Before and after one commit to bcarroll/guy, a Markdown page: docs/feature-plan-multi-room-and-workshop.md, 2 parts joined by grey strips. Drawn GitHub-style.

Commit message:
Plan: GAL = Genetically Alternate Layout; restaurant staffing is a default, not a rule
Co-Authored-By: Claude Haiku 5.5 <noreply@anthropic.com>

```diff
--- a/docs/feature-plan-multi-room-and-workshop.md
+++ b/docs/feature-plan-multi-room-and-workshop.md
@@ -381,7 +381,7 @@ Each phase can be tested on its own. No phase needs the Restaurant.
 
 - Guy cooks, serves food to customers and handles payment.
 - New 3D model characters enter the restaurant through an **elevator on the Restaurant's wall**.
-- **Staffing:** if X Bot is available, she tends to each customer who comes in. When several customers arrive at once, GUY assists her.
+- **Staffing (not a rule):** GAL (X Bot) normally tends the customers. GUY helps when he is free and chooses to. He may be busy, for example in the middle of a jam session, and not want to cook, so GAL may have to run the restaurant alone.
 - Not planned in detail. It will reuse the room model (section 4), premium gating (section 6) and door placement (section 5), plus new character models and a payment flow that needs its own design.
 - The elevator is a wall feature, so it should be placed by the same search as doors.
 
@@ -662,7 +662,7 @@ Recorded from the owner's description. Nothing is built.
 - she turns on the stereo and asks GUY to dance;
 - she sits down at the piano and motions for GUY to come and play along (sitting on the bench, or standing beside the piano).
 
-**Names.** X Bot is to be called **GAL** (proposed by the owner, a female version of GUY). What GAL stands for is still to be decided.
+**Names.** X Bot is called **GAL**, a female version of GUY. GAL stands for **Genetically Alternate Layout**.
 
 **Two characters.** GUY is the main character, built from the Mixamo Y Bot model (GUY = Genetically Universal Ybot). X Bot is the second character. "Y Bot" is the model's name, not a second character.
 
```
================
Your objective ->
Go through the listing above, count the lines that contain "feature", and state that number alone.

Response below ->
4